This article was written by Pittsburgh freelancer, Adam Ridge.

After Covid wiped out ticket sales, and streaming platforms surged in popularity, several Pittsburgh independent movie theaters closed in recent years, including the Regent Square Theater and Melwood Screening Room. But many still remain, an important place for friends to meet, celebrate the art of cinema, and chow down on popcorn and candy.

The holiday season is a wonderful time to hit an independent theater, their marquees’ mixed with Oscar-seeking studio releases and nostalgic holiday classics alike. 

As the temperature drops and the sun gets shy, here are some Pittsburgh independent movie theaters to fit any mood.

SQUIRREL HILL: Manor Theatre. 1729 Murray Ave.

The Manor Theatre is the place for new releases, from major and indie studios alike. Action-packed blockbusters as well as slow-burning dramas share four screens inside a century-old building in the heart of Squirrel Hill. The M Bar in the lobby provides movie-themed libations as well as classic cocktails. Coming Soon: Avatar: The Way of Water in 3D, or watch David Harbour play a naughty Santa in Violent Night.

LAWRENCEVILLE: Row House Cinema. 4115 Butler St.

Row House Cinema is the place for classics of all eras and occasionally more contemporary films. They show holiday films all December, from Polar Express to Gremlins, and yes, even Die Hard (absolutely a Christmas movie)! They regularly host special screenings and events, such as a special Troegs holiday-beer tasting before The Muppet Christmas Carol. But you can always grab a beer from Bierport, a taproom connected to the theater, and bring it right to your seat.

DOWNTOWN: Harris Theater. 809 Liberty Ave.

The Harris Theater, operated by the Pittsburgh Cultural Trust, is one of the few remaining cinemas focused almost exclusively on art films. Here you’ll find acclaimed movies that you won’t see anywhere else, like this year’s widely celebrated EO, a Polish film about the misadventures of a circus donkey. Enthusiasts will appreciate that they still regularly use a 35mm projector, and everyone can appreciate that the theater is BYOB.

OAKMONT: Oaks Theater. 310 Allegheny River Blvd.

The Oaks Theater, with its restored, animated marquee and classic art deco style, has been entertaining Oakmont since 1938. It hosts film screenings as well as live events – Adrian Belew played there this summer! This year, get that warm nostalgic holiday feeling from live Christmas concerts, holiday movie trivia and a White Christmas wine tasting.

DORMONT: Hollywood Theater. 1449 Potomac Ave.

The Hollywood Theater in Dormont has seen its fair share of drama, and not just on the screen. Beloved by the community, in 2018 the theater was taken over, some say hostilely, by the Theatre Historical Society of America.

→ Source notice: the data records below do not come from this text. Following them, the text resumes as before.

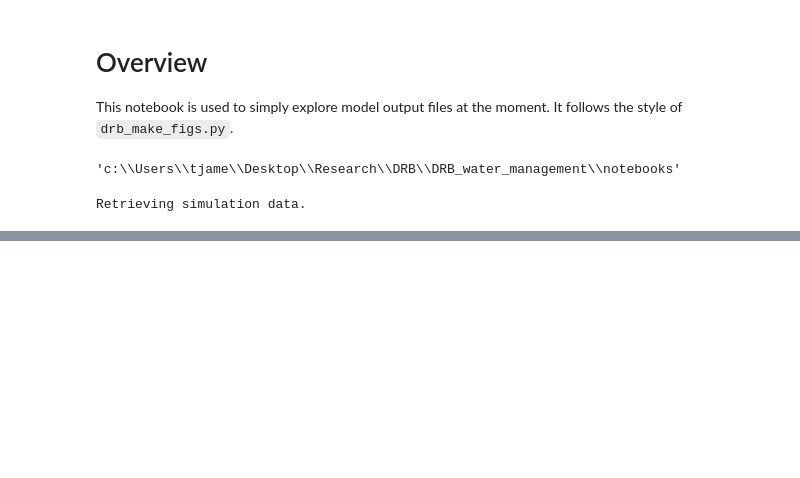
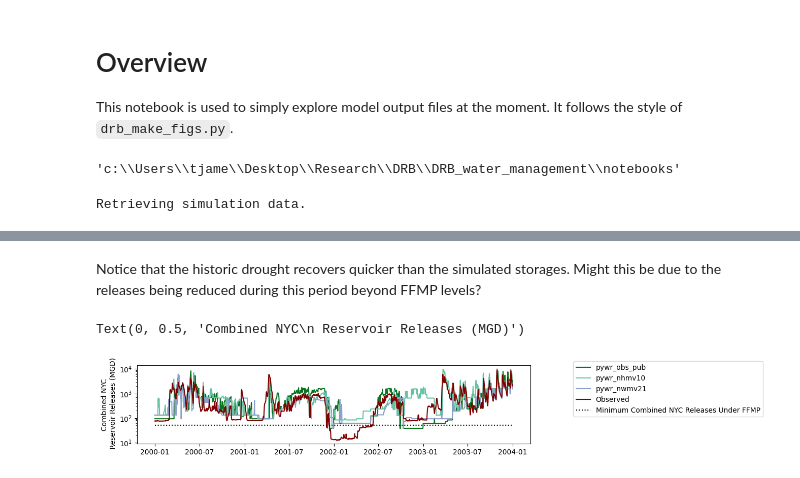
Before and after one commit to Pywr-DRB/Pywr-DRB, a Jupyter notebook: notebooks/explore_storages.ipynb, the cells around one changed output, grey strips where cells are left out. Saved outputs shown, nothing was run; the diff lists cells and outputs as text; code cells hidden in the pictures; blank space fills up the shorter version.

```diff
--- a/notebooks/explore_storages.ipynb
+++ b/notebooks/explore_storages.ipynb
@@ -181,0 +182,22 @@ plot_combined_nyc_storage(storages, ['pywr_obs_pub', 'pywr_nhmv10','pywr_nwmv21'
+# %% [markdown]
+Notice that the historic drought recovers quicker than the simulated storages.  Might this be due to the releases being reduced during this period beyond FFMP levels?
+# %%
+start_date='2000-01-01'
+end_date = '2004-01-01'
+min_ffmp_flow = 51.12
+colordict = {'obs_pub':'#097320', 'nhmv10': '#66c2a5', 'nwmv21': '#8da0cb', 'nwmv21_withLakes': '#8da0cb', 'WEAP_23Aug2022_gridmet': '#fc8d62',
+                'pywr_obs_pub':'#097320', 'pywr_nhmv10': '#66c2a5', 'pywr_nwmv21': '#8da0cb', 'pywr_nwmv21_withLakes': '#8da0cb',
+                'pywr_WEAP_23Aug2022_gridmet_nhmv10': '#fc8d62',
+                'historic': 'maroon'}
+
+plt.figure(figsize=(10,2))
+for model in pywr_models:
+    plt.plot(res_releases[model].loc[start_date:end_date,:].index, res_releases[model].loc[start_date:end_date, ['cannonsville', 'neversink', 'pepacton']].sum(axis=1), label = model, color = colordict[model])
+plt.plot(res_releases['obs'].loc[start_date:end_date,:].index, res_releases['obs'].loc[start_date:end_date, ['cannonsville', 'neversink', 'pepacton']].sum(axis=1), label = 'Observed', color = 'maroon')
+plt.plot(res_releases['obs'].loc[start_date:end_date,:].index, np.ones(len(res_releases['obs'].loc[start_date:end_date,:].index))*min_ffmp_flow, label = 'Minimum Combined NYC Releases Under FFMP', color ='black', ls=':')
+plt.yscale('log')
+plt.legend(bbox_to_anchor = (1.1,1.1))
+plt.ylabel('Combined NYC\n Reservoir Releases (MGD)')
+# %% [output]
+Text(0, 0.5, 'Combined NYC\n Reservoir Releases (MGD)')
+[figure, added]
```
Also changed, not shown: parts of 3 cells of this notebook, 5 other files.
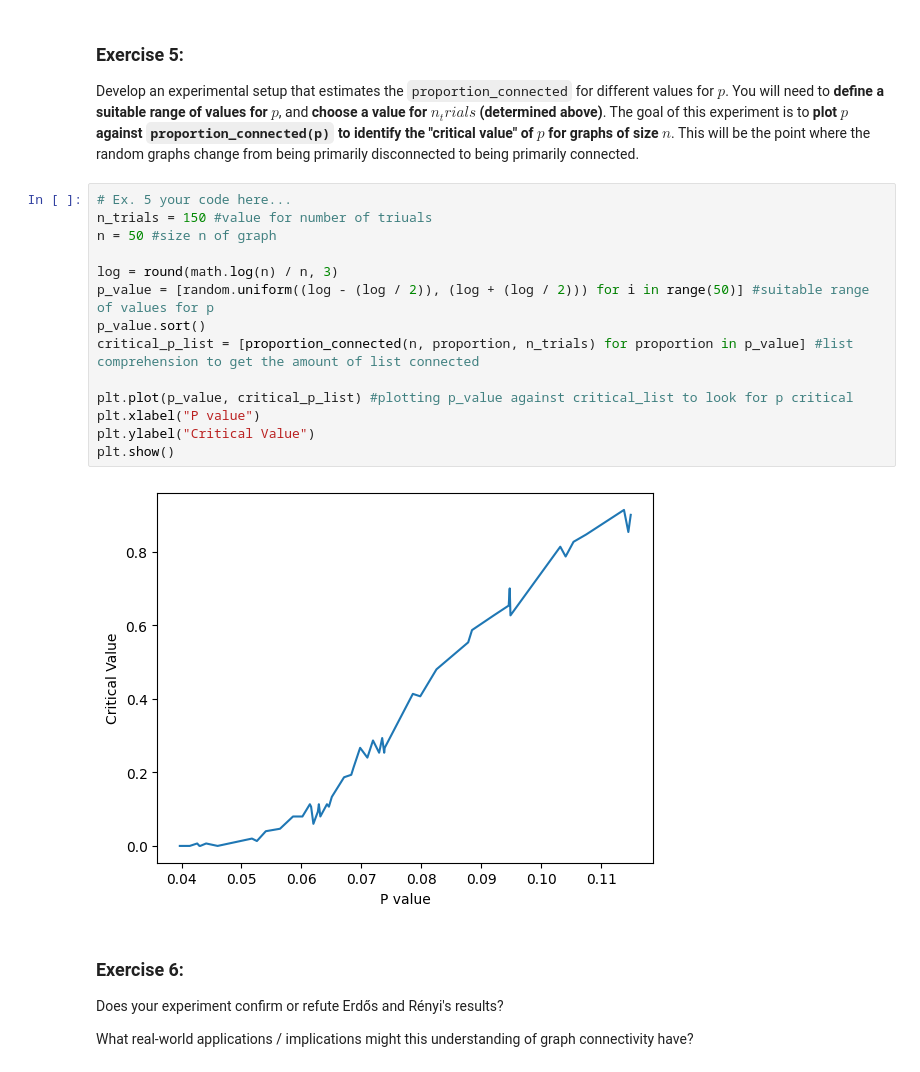
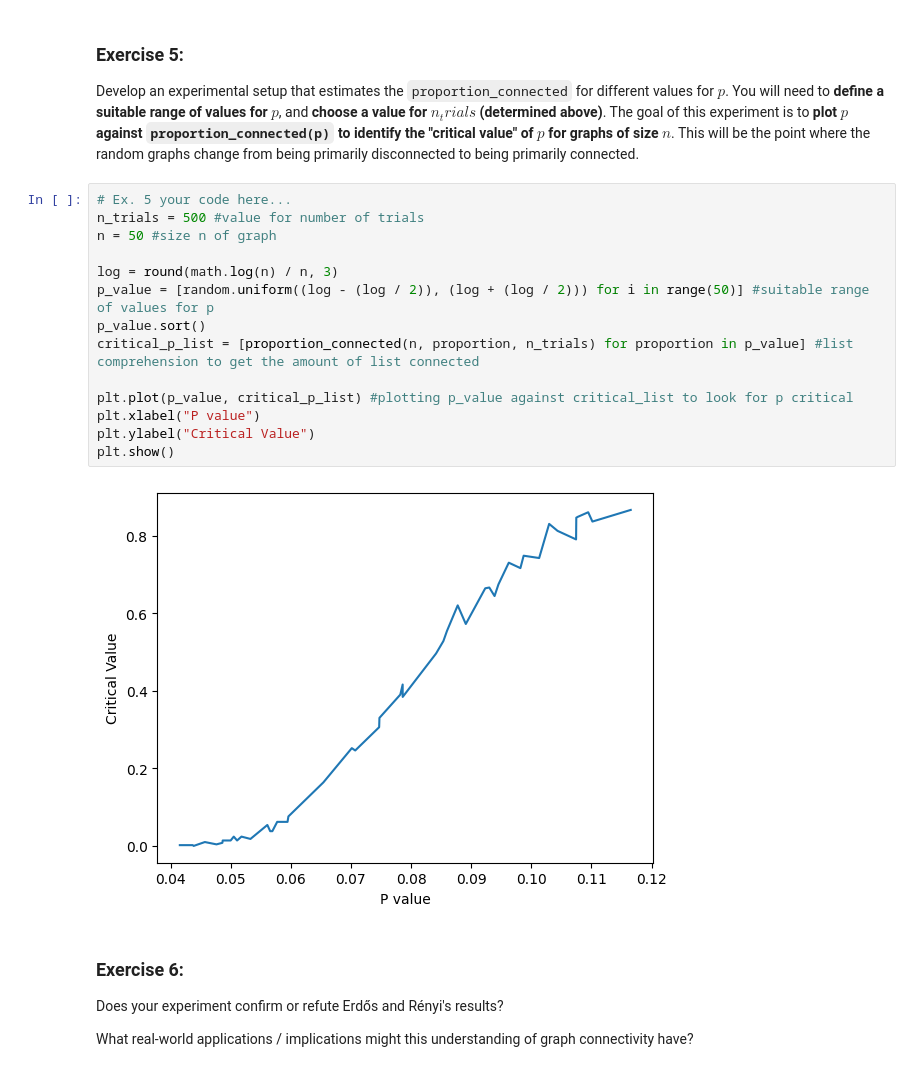
Before and after one commit to santiagosanchez15/cap-comp215, a Jupyter notebook: labs/lab04-graphs.ipynb, the cells around one changed output. Drawn from its saved outputs; the diff is of its cells as text.

```diff
--- a/labs/lab04-graphs.ipynb
+++ b/labs/lab04-graphs.ipynb
@@ -234,20 +238,20 @@ You will need to **define a suitable range of values for $p$**, and **choose a v
 The goal of this experiment is to **plot $p$ against `proportion_connected(p)` to identify the "critical value" of $p$ for graphs of size $n$**.  This will be the point where the random graphs change from being primarily disconnected to being primarily connected.
 # %%
 # Ex. 5 your code here...
-n_trials = 150 #value for number of triuals
+n_trials = 500 #value for number of trials
 n = 50 #size n of graph
 
 log = round(math.log(n) / n, 3)
 p_value = [random.uniform((log - (log / 2)), (log + (log / 2))) for i in range(50)] #suitable range of values for p
 p_value.sort()
 critical_p_list = [proportion_connected(n, proportion, n_trials) for proportion in p_value] #list comprehension to get the amount of list connected
 
 plt.plot(p_value, critical_p_list) #plotting p_value against critical_list to look for p critical
 plt.xlabel("P value")
 plt.ylabel("Critical Value")
 plt.show()
 # %% [output]
-[figure, old version]
+[figure, new version]
 # %% [markdown]
 ### Exercise 6:
 Does your experiment confirm or refute Erdős and Rényi's results?
```
Also changed, not shown: parts of 7 cells of this notebook.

They’re home to a longrunning, raucously interactive Rocky Horror Picture Show, as well as certain new releases.

MCKEES ROCKS: Parkway Theater & Film Lounge. 644 Broadway Ave.

Parkway Theater regularly hosts a range of events from a lounge singing comedy variety show to holiday b-movie screenings, as well as trivia and karaoke. They frequently partner with indie movie advocates Jump Cut Theater, whose board includes exiles from the Hollywood Theater takeover. The theater is also home to Abjuration Brewing, who focus on American ales made from local ingredients. 

Post-Credits Mentions

MT. LEBANON: Denis Theatre. 685 Washington Rd. 

Neighbors organized to revitalize this classic theater in 2007. Their work is ongoing. For now, they organize virtual screenings and other events to support their mission.

SEWICKLEY: Tull Family Theater. 418 Walnut St.

Modern, community-focused non-profit theater showing a wide range of films, including modern releases. They also focus on accessibility, including sensory-friendly screenings and a workshop series for middle schoolers.

VANDERGRIFT: Riverside Drive In Theatre. 1114 Lees Lake Ln.

Closed for the season. Classic destination for after-dark double features and backseat make out sessions.